It’s the newest, hottest trend in residential development, so new that it does not yet have a standardized abbreviation, talked about by various players as BFR, B2R, or BTR. The dramatic emergence of “built-for-rent” single-family over the past eight years is supported by voracious demand, but the participants in this space will need to pick their strategies skillfully and think increasingly in terms of diversification, niches, and even new methods of production.
The demand for newly-built rental homes is being fueled in part by the wave of millennials who are finally forming families. Many of them are having kids now, which is driving them to want to have a home in the suburbs, with a yard, other kids in the neighborhood, parks nearby, and good schools. Adding to that demand are young singles and empty-nesters who want the convenience that comes with a professionally-managed rental community and who want something bigger than an apartment.

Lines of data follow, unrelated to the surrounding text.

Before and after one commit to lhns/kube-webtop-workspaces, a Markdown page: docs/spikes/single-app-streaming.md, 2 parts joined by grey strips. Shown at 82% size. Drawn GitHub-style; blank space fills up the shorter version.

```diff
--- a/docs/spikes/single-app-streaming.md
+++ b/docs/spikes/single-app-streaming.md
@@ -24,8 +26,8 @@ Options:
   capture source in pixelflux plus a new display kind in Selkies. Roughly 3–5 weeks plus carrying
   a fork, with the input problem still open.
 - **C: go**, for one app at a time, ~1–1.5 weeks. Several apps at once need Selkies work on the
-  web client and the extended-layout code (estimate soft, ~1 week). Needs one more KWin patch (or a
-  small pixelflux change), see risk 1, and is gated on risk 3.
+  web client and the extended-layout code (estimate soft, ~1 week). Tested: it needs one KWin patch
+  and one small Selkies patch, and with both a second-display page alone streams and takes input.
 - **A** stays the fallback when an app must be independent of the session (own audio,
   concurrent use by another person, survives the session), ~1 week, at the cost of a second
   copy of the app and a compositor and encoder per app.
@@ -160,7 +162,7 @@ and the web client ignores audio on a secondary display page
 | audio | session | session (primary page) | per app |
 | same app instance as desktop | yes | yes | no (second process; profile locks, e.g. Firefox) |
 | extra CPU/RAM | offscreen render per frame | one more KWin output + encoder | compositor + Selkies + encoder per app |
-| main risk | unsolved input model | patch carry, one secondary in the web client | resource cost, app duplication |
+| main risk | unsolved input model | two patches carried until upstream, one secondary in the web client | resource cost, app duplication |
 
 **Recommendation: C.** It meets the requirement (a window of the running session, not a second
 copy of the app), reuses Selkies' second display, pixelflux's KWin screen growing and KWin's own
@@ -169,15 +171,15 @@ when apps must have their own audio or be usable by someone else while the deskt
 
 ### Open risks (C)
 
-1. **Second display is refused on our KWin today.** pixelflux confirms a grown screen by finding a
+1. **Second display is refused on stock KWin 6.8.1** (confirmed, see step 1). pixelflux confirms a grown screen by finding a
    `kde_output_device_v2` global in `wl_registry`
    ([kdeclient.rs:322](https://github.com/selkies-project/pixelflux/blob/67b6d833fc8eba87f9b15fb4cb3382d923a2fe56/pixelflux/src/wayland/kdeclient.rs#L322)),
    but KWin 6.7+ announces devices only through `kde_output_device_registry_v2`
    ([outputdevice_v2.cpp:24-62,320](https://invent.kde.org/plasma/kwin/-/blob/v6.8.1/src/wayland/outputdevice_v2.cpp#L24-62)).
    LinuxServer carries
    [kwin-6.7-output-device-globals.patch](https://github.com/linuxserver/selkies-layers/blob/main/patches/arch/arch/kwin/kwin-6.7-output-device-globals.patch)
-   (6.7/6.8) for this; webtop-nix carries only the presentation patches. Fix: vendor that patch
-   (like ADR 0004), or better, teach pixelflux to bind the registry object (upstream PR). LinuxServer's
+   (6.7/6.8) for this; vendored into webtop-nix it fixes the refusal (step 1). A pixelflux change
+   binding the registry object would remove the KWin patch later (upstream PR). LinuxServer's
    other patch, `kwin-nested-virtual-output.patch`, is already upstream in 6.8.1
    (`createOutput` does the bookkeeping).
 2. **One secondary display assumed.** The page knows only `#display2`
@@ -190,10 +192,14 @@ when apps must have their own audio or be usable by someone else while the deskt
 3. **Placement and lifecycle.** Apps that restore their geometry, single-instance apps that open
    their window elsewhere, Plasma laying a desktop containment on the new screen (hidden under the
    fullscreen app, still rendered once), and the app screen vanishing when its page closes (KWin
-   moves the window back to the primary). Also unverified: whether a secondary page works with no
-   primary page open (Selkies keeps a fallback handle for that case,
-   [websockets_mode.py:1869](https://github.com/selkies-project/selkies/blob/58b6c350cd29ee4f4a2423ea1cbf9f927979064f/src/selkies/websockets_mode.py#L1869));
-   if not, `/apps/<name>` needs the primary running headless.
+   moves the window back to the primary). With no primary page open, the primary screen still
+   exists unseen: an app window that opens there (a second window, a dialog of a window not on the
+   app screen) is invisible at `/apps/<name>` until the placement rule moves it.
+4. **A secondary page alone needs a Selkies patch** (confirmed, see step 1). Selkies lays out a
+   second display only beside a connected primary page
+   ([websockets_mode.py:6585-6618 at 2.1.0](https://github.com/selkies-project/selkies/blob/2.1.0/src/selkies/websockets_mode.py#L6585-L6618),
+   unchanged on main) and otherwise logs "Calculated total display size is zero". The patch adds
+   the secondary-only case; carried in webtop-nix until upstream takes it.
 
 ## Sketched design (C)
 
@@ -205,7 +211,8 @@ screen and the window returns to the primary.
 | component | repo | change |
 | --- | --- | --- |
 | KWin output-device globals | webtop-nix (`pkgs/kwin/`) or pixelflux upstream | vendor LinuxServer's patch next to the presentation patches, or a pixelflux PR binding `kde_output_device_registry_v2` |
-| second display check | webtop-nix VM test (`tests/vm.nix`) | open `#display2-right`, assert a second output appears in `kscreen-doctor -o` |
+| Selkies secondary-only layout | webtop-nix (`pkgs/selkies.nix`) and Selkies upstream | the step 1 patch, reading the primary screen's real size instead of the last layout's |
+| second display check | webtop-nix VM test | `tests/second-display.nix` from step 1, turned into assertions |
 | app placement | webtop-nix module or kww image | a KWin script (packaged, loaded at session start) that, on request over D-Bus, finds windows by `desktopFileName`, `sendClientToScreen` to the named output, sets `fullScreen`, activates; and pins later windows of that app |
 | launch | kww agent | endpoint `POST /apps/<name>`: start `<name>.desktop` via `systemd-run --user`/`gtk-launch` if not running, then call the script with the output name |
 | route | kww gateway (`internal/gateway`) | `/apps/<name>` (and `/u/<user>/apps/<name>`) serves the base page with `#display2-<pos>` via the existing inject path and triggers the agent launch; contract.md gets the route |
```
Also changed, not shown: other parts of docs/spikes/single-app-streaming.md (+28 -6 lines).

When members of these groups lack the savings for a downpayment or simply prefer the freedom that comes with being a renter, they often choose a single-family home for rent.